In the mid-90s, with the Saturn bombing and the video game landscape changing rapidly, Sega rolled the dice and made a few risky bets. One of those was, uh, sinking $3 million into the creation of an adult-oriented FMV game called Sacred Pools that was so bad it ended up being binned before it was ever released.
Now, though, in 2022, we can play it! Thanks to Gaming Alexandria, who not only got hold of the game but have made it available to download and play on emulators, we can all get the chance to, if not enjoy, then at least experience this lost piece of video game history.
Sacred Pools went into development in 1996, as the FMV craze was already winding down, so by the time it was ready for its public showings and impending release the market’s appetite for the genre had—thanks to an endless parade of low-effort dogshit—soured.
While targeted at adults, and described as an “erotic thriller”, the game didn’t feature any footage that was outright sexual; there was no full nudity shown, just some “racy” costumes and “scantily clad women”, though this was enough to allow Sega’s marketing team to focus on the game’s “beautiful creatures” in a trailer.
Sacred Pools was in development for the Saturn, PC, PlayStation and Mac, but would never be released on any of them. After a showing at E3 in 1996 which was panned by the press, arriving as it did at the tail end of the FMV craze, “the game repeatedly missed its release date and quietly disappeared from the schedule by mid-1997. SegaSoft had given up on the game, and no amount of money or parties could fix it.”

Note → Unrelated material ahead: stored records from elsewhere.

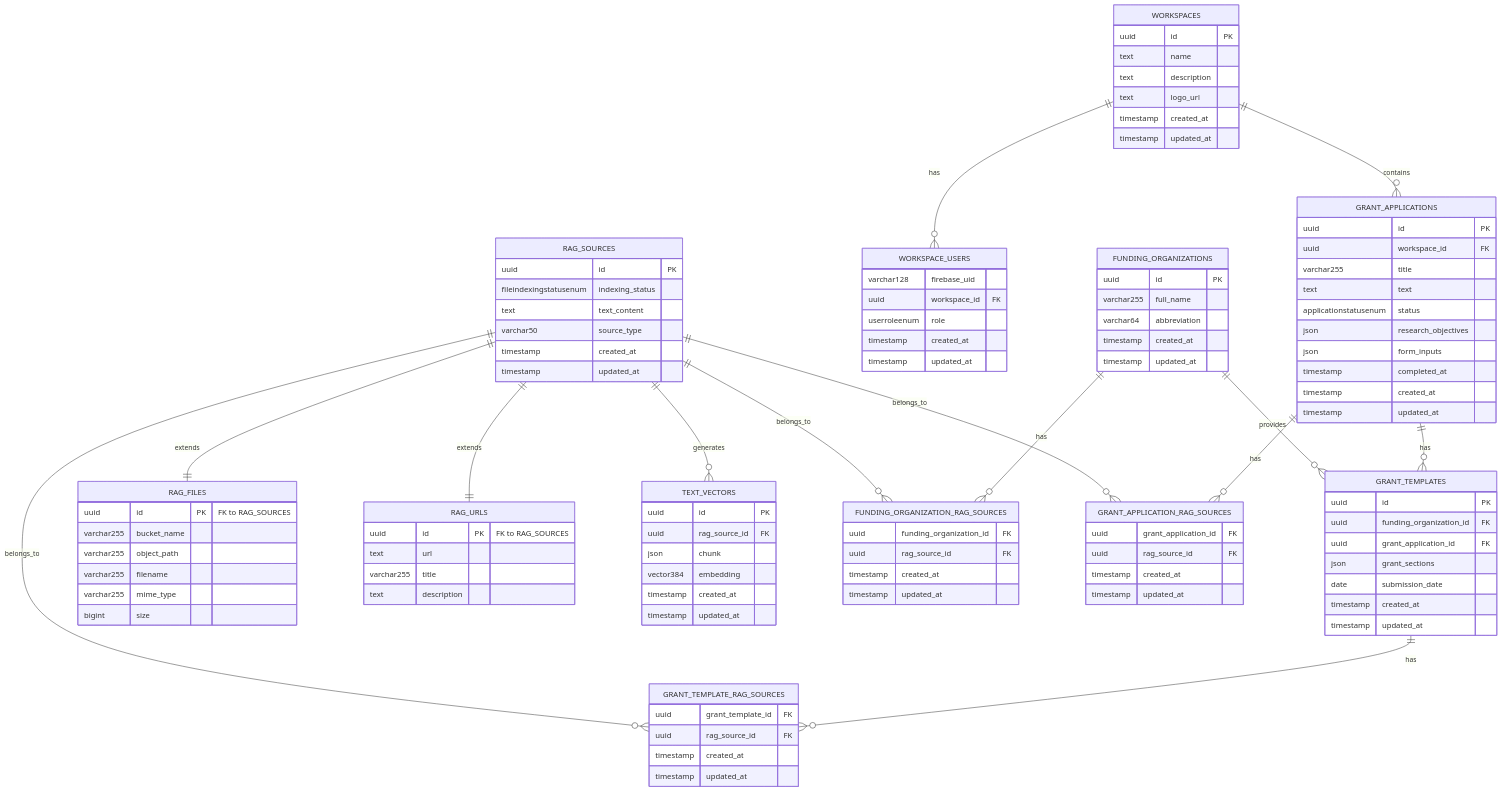
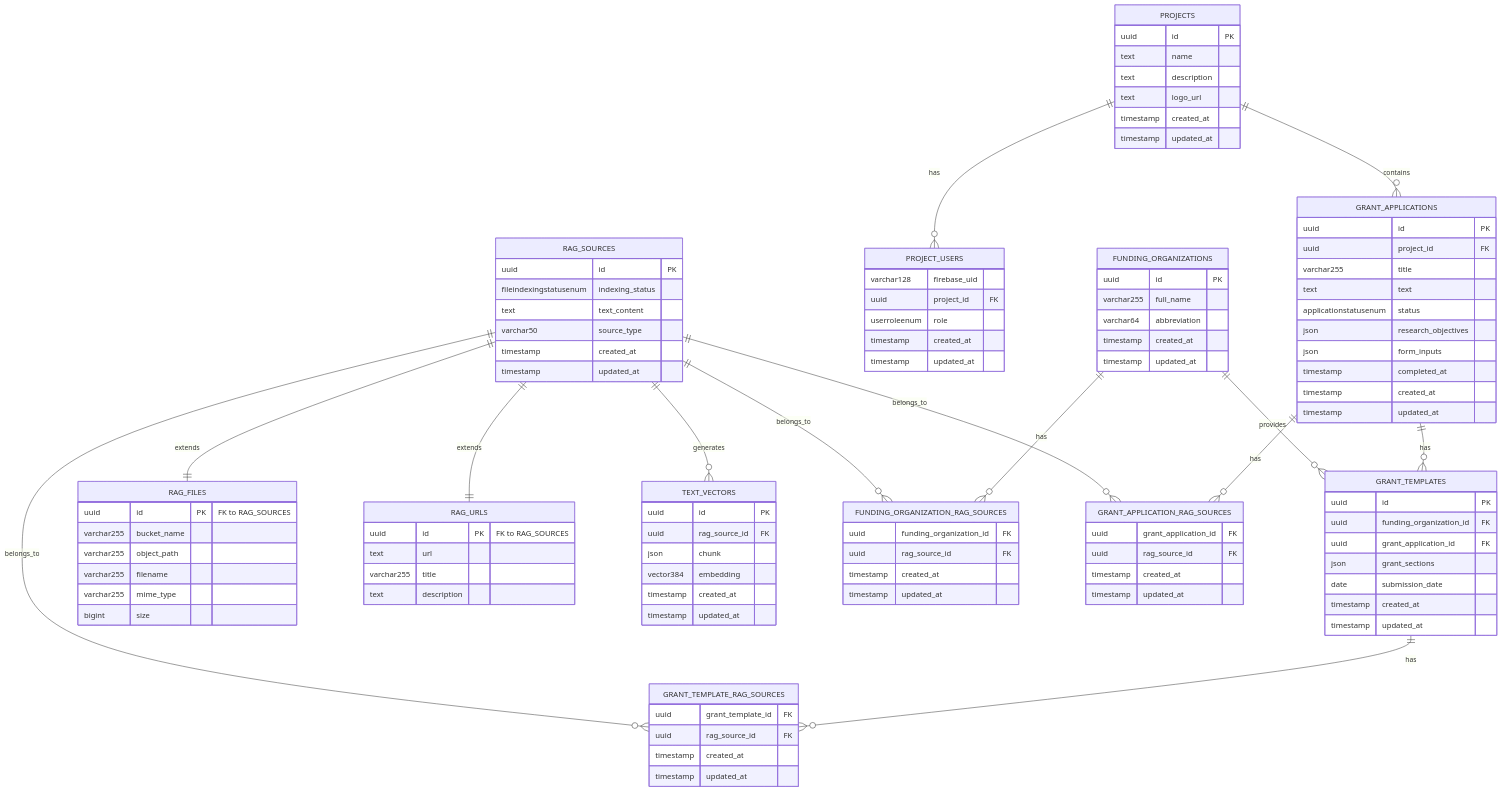
Before and after one commit to grantflow-ai/grantflow: the diagram in diagrams/db/data-model.md, drawn with Mermaid. The commit also changed 199 other files, not shown here.

Commit message:
chore: renamed workspace to project

```diff
--- a/diagrams/db/data-model.md
+++ b/diagrams/db/data-model.md
@@ -12,7 +12,7 @@
         timestamp updated_at
     }
 
-    WORKSPACES {
+    PROJECTS {
         uuid id PK
         text name
         text description
@@ -21,9 +21,9 @@
         timestamp updated_at
     }
 
-    WORKSPACE_USERS {
+    PROJECT_USERS {
         varchar128 firebase_uid
-        uuid workspace_id FK
+        uuid project_id FK
         userroleenum role
         timestamp created_at
         timestamp updated_at
@@ -31,7 +31,7 @@
 
     GRANT_APPLICATIONS {
         uuid id PK
-        uuid workspace_id FK
+        uuid project_id FK
         varchar255 title
         text text
         applicationstatusenum status
@@ -107,8 +107,8 @@
         timestamp updated_at
     }
 
-    WORKSPACES ||--o{ WORKSPACE_USERS : has
-    WORKSPACES ||--o{ GRANT_APPLICATIONS : contains
+    PROJECTS ||--o{ PROJECT_USERS : has
+    PROJECTS ||--o{ GRANT_APPLICATIONS : contains
     GRANT_APPLICATIONS ||--o{ GRANT_TEMPLATES : has
     FUNDING_ORGANIZATIONS ||--o{ GRANT_TEMPLATES : provides
 
```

For 25 years that was pretty much all the public had ever seen or known about the game, until Gaming Alexandria managed to get hold of “alpha builds” of Sacred Pools for all of its platforms from David Gray, a former associate producer on the game who had been given the discs as a “parting gift” when he left SegaSoft in 1999. Those builds are now available for download, but if you’d rather just watch a little footage instead, here’s the first few minutes of the game in action:
To read more about the game, its development and how these copies were obtained, you should definitely check out Gaming Alexandria’s feature, which goes into a lot more detail—like Hole playing at parties, and Hollywood veterans helping in production—than you’d expect for a relatively obscure title like this.